skills for leading BPOs and IT companies like 24/7, ICICI One Source, Mphasis, Transworks,
Infosys, Netsol and Caterpillar. She has worked as a consultant trainer with NIIT Planetworkz for
5 years. She has also worked as a Medical Transcription Trainer and Editor with C.E.I
transcriptions. Her responsibilities were training Medical transcriptionists, preparing content
for training, and editing transcribed files. She is associated with MindTree as a learning partner
in the areas of Business English and Language Skills.
Sundari: Is a Professor of English (Retd.) who was heading the Department of English, M.E.S.
College, and Bangalore. She has 30 years of experience teaching English Literature &
Communication skills at the undergraduate level as Lecturer, Reader & Professor. She is a
certified trainer for 24/7 customer BPO & MPhasis
She specializes in Language Enhancement, Business English, E-mail Etiquette, and Accent
Other Distinctions: Member-Board of Studies in English Bangalore University-2005-2007
Member-Board of Examiners in English
Member -Textbook committee for 'Advanced Course in
Communication Skills' 2nd Semester students
She is associated with MindTree as a learning partner in the areas of Business English and
Language Skills.
Chitra: Has about 18 years of experience as a lecturer at the Under Graduate level. Is currently
serviing as Selection Grade Lecturer at Vijaya College (Jayanagar). Her areas of teaching include
Communicative English, Business English and Literature. She has been part of the Foreign
Students program organized by Bangalore University. Also facilitates Language courses for the
corporate. She is associated with MindTree as a learning partner in the areas of Business
English and Language Skills.
Manjula: Is a senior grade lecturer in English at Vijaya College (Jayanagar with 10 years of
experience in teaching.
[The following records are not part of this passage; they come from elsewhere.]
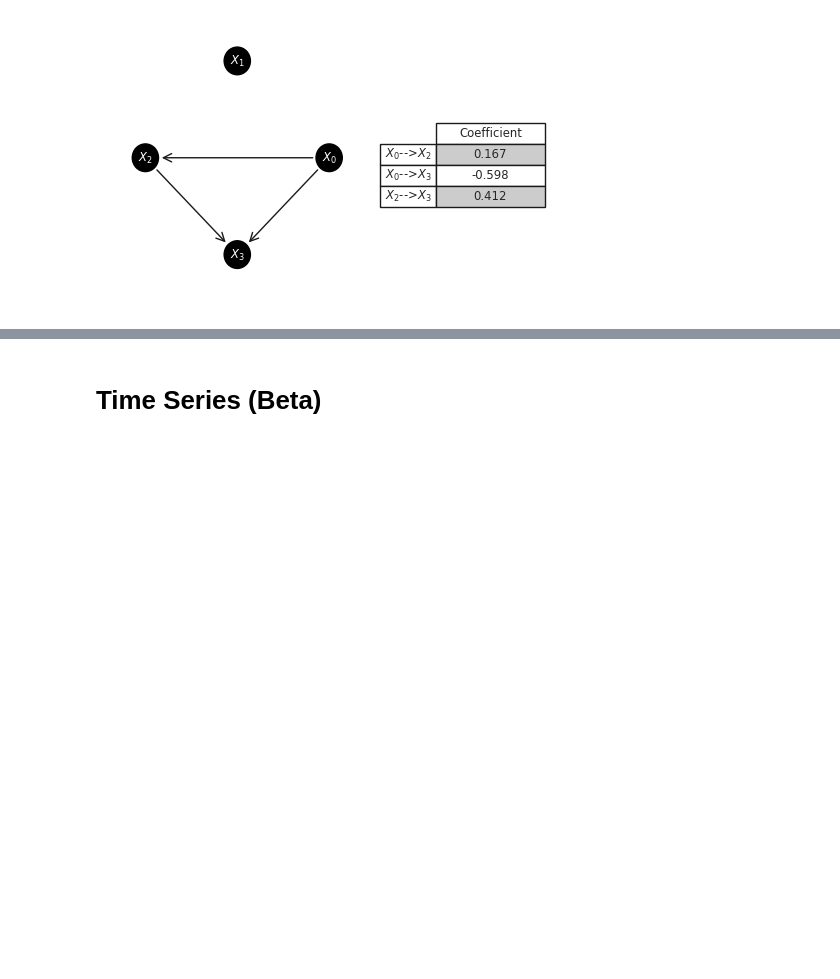
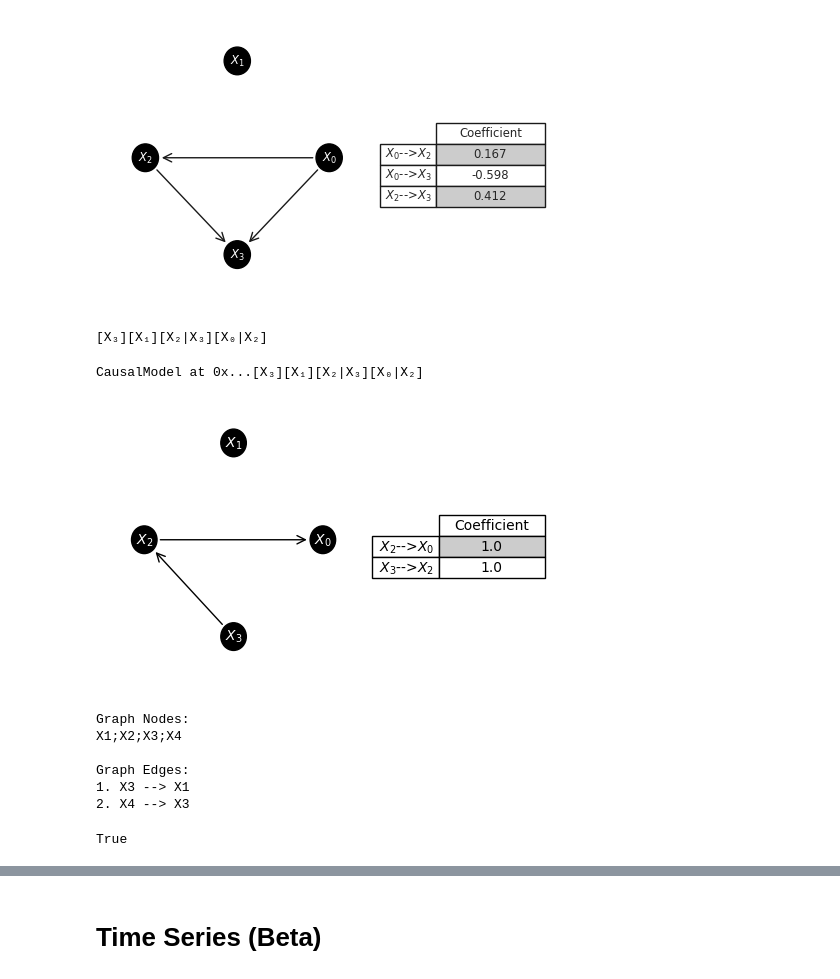
Before and after one commit to rebeccaherman1/UUMCdata, a Jupyter notebook: examples/example.ipynb, the cells around one changed output, grey strips where cells are left out. Cells and saved outputs as stored; diff of their text form; code cells hidden in the pictures; blank space fills up the shorter version.

```diff
--- a/examples/example.ipynb
+++ b/examples/example.ipynb
@@ -384,3 +384,25 @@ X₁=U₁,                  U₁~N(0,1.0)
 X₂=+0.17X₀+U₂,          U₂~N(0,0.91)
 X₃=-0.6X₀+0.41X₂+U₃,    U₃~N(0,1.0)
 [figure]
+# %%
+G = CausalModel(4)
+# %%
+G
+# %% [output]
+[X₃][X₁][X₂|X₃][X₀|X₂]
+CausalModel at 0x...[X₃][X₁][X₂|X₃][X₀|X₂]
+[figure, added]
+# %%
+G_cl = G.to_causallearn()
+print(G_cl)
+# %% [output]
+Graph Nodes:
+X1;X2;X3;X4
+
+Graph Edges:
+1. X3 --> X1
+2. X4 --> X3
+# %%
+CausalModel.from_causallearn(G_cl)==G
+# %% [output]
+True
```
Also changed, not shown: parts of 5 cells of this notebook, 2 other files.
She has experience in teaching Conversation English. She has been part
of the Foreign Students program organized by Bangalore University. Also facilitates Language
courses for the corporate. She is associated with MindTree as a learning partner in the areas of
Business English and Language Skills.
Deepak Kulkarni: Is an expert faculty member of the Behavioral school proficient in accent and
language skills. He facilitates an extensive range of behavioral learning programs. He holds 7+
years of experience in the areas of Recruitment, Employee Relations and Learning &
Development. He facilitates sessions on Influencing Skills, Transformational Leadership
workshops, Customer Management, Accent, Language & Team learning enterprise.